(SUPPLIED DATA begins)

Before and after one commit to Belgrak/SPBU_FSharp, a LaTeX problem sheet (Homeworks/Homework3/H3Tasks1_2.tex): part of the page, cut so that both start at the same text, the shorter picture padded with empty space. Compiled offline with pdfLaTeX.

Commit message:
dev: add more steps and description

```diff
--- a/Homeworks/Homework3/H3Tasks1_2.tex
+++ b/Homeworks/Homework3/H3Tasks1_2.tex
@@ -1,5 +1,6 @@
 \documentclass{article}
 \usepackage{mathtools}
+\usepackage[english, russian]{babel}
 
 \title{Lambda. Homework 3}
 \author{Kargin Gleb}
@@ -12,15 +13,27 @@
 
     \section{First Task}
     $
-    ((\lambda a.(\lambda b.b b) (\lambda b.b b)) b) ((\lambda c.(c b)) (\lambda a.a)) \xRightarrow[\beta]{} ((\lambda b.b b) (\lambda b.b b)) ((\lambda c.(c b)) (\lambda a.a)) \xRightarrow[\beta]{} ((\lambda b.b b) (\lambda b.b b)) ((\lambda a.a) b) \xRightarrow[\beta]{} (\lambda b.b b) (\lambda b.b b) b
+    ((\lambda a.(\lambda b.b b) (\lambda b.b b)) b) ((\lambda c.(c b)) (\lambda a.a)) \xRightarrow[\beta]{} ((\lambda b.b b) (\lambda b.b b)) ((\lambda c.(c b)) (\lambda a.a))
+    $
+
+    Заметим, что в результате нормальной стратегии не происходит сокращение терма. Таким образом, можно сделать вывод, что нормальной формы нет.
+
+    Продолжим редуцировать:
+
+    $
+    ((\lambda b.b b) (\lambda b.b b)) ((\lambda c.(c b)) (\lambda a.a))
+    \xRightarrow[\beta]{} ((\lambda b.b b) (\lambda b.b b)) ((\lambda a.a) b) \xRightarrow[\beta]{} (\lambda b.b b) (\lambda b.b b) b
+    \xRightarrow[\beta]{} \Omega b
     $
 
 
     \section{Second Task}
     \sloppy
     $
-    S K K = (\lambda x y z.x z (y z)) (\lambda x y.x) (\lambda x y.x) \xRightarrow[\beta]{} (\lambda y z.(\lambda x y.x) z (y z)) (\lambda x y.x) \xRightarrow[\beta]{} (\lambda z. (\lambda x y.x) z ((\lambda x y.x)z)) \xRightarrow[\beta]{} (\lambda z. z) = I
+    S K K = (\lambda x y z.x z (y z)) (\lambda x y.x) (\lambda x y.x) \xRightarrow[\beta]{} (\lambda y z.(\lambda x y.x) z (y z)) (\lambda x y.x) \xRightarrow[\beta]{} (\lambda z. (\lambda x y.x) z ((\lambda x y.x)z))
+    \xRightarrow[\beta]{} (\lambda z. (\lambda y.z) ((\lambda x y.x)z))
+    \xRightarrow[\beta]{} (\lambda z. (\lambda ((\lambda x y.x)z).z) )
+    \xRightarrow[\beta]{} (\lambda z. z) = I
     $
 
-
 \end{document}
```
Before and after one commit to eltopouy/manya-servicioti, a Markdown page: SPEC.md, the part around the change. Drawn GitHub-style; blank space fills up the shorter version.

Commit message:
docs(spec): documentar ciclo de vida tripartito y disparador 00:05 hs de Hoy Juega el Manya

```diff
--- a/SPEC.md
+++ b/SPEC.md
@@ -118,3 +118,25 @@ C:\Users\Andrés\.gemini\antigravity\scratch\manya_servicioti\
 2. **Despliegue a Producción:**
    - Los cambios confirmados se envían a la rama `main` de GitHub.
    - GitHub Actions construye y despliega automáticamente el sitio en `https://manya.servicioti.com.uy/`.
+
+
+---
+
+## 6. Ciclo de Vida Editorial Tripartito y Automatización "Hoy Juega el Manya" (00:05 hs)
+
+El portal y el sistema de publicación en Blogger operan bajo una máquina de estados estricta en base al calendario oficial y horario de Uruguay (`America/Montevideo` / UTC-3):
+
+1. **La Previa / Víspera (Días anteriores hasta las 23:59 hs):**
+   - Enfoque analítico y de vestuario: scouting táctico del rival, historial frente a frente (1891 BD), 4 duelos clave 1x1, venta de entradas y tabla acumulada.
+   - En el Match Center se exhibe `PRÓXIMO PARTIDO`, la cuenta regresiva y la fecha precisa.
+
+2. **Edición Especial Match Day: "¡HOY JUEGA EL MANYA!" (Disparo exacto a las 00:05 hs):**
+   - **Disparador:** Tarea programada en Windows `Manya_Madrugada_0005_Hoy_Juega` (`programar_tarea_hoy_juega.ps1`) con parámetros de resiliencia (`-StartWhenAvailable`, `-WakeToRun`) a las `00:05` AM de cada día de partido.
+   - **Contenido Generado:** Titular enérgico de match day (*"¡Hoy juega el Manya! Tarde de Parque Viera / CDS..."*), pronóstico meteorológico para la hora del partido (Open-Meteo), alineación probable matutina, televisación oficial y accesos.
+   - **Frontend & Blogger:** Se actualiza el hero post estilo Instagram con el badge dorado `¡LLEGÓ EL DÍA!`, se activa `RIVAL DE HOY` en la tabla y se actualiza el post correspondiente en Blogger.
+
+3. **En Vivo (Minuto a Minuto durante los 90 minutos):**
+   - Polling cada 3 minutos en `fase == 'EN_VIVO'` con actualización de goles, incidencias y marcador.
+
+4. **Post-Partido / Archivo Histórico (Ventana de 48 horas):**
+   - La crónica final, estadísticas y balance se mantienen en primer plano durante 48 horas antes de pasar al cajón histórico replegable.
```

(SUPPLIED DATA ends)

TASK STATEMENT = Could you output each line above exactly as it was given?

ANSWER TO THE PROBLEM =
Before and after one commit to Belgrak/SPBU_FSharp, a LaTeX problem sheet (Homeworks/Homework3/H3Tasks1_2.tex): part of the page, cut so that both start at the same text, the shorter picture padded with empty space. Compiled offline with pdfLaTeX.

Commit message:
dev: add more steps and description

```diff
--- a/Homeworks/Homework3/H3Tasks1_2.tex
+++ b/Homeworks/Homework3/H3Tasks1_2.tex
@@ -1,5 +1,6 @@
 \documentclass{article}
 \usepackage{mathtools}
+\usepackage[english, russian]{babel}
 
 \title{Lambda. Homework 3}
 \author{Kargin Gleb}
@@ -12,15 +13,27 @@
 
     \section{First Task}
     $
-    ((\lambda a.(\lambda b.b b) (\lambda b.b b)) b) ((\lambda c.(c b)) (\lambda a.a)) \xRightarrow[\beta]{} ((\lambda b.b b) (\lambda b.b b)) ((\lambda c.(c b)) (\lambda a.a)) \xRightarrow[\beta]{} ((\lambda b.b b) (\lambda b.b b)) ((\lambda a.a) b) \xRightarrow[\beta]{} (\lambda b.b b) (\lambda b.b b) b
+    ((\lambda a.(\lambda b.b b) (\lambda b.b b)) b) ((\lambda c.(c b)) (\lambda a.a)) \xRightarrow[\beta]{} ((\lambda b.b b) (\lambda b.b b)) ((\lambda c.(c b)) (\lambda a.a))
+    $
+
+    Заметим, что в результате нормальной стратегии не происходит сокращение терма. Таким образом, можно сделать вывод, что нормальной формы нет.
+
+    Продолжим редуцировать:
+
+    $
+    ((\lambda b.b b) (\lambda b.b b)) ((\lambda c.(c b)) (\lambda a.a))
+    \xRightarrow[\beta]{} ((\lambda b.b b) (\lambda b.b b)) ((\lambda a.a) b) \xRightarrow[\beta]{} (\lambda b.b b) (\lambda b.b b) b
+    \xRightarrow[\beta]{} \Omega b
     $
 
 
     \section{Second Task}
     \sloppy
     $
-    S K K = (\lambda x y z.x z (y z)) (\lambda x y.x) (\lambda x y.x) \xRightarrow[\beta]{} (\lambda y z.(\lambda x y.x) z (y z)) (\lambda x y.x) \xRightarrow[\beta]{} (\lambda z. (\lambda x y.x) z ((\lambda x y.x)z)) \xRightarrow[\beta]{} (\lambda z. z) = I
+    S K K = (\lambda x y z.x z (y z)) (\lambda x y.x) (\lambda x y.x) \xRightarrow[\beta]{} (\lambda y z.(\lambda x y.x) z (y z)) (\lambda x y.x) \xRightarrow[\beta]{} (\lambda z. (\lambda x y.x) z ((\lambda x y.x)z))
+    \xRightarrow[\beta]{} (\lambda z. (\lambda y.z) ((\lambda x y.x)z))
+    \xRightarrow[\beta]{} (\lambda z. (\lambda ((\lambda x y.x)z).z) )
+    \xRightarrow[\beta]{} (\lambda z. z) = I
     $
 
-
 \end{document}
```
Before and after one commit to eltopouy/manya-servicioti, a Markdown page: SPEC.md, the part around the change. Drawn GitHub-style; blank space fills up the shorter version.

Commit message:
docs(spec): documentar ciclo de vida tripartito y disparador 00:05 hs de Hoy Juega el Manya

```diff
--- a/SPEC.md
+++ b/SPEC.md
@@ -118,3 +118,25 @@ C:\Users\Andrés\.gemini\antigravity\scratch\manya_servicioti\
 2. **Despliegue a Producción:**
    - Los cambios confirmados se envían a la rama `main` de GitHub.
    - GitHub Actions construye y despliega automáticamente el sitio en `https://manya.servicioti.com.uy/`.
+
+
+---
+
+## 6. Ciclo de Vida Editorial Tripartito y Automatización "Hoy Juega el Manya" (00:05 hs)
+
+El portal y el sistema de publicación en Blogger operan bajo una máquina de estados estricta en base al calendario oficial y horario de Uruguay (`America/Montevideo` / UTC-3):
+
+1. **La Previa / Víspera (Días anteriores hasta las 23:59 hs):**
+   - Enfoque analítico y de vestuario: scouting táctico del rival, historial frente a frente (1891 BD), 4 duelos clave 1x1, venta de entradas y tabla acumulada.
+   - En el Match Center se exhibe `PRÓXIMO PARTIDO`, la cuenta regresiva y la fecha precisa.
+
+2. **Edición Especial Match Day: "¡HOY JUEGA EL MANYA!" (Disparo exacto a las 00:05 hs):**
+   - **Disparador:** Tarea programada en Windows `Manya_Madrugada_0005_Hoy_Juega` (`programar_tarea_hoy_juega.ps1`) con parámetros de resiliencia (`-StartWhenAvailable`, `-WakeToRun`) a las `00:05` AM de cada día de partido.
+   - **Contenido Generado:** Titular enérgico de match day (*"¡Hoy juega el Manya! Tarde de Parque Viera / CDS..."*), pronóstico meteorológico para la hora del partido (Open-Meteo), alineación probable matutina, televisación oficial y accesos.
+   - **Frontend & Blogger:** Se actualiza el hero post estilo Instagram con el badge dorado `¡LLEGÓ EL DÍA!`, se activa `RIVAL DE HOY` en la tabla y se actualiza el post correspondiente en Blogger.
+
+3. **En Vivo (Minuto a Minuto durante los 90 minutos):**
+   - Polling cada 3 minutos en `fase == 'EN_VIVO'` con actualización de goles, incidencias y marcador.
+
+4. **Post-Partido / Archivo Histórico (Ventana de 48 horas):**
+   - La crónica final, estadísticas y balance se mantienen en primer plano durante 48 horas antes de pasar al cajón histórico replegable.
```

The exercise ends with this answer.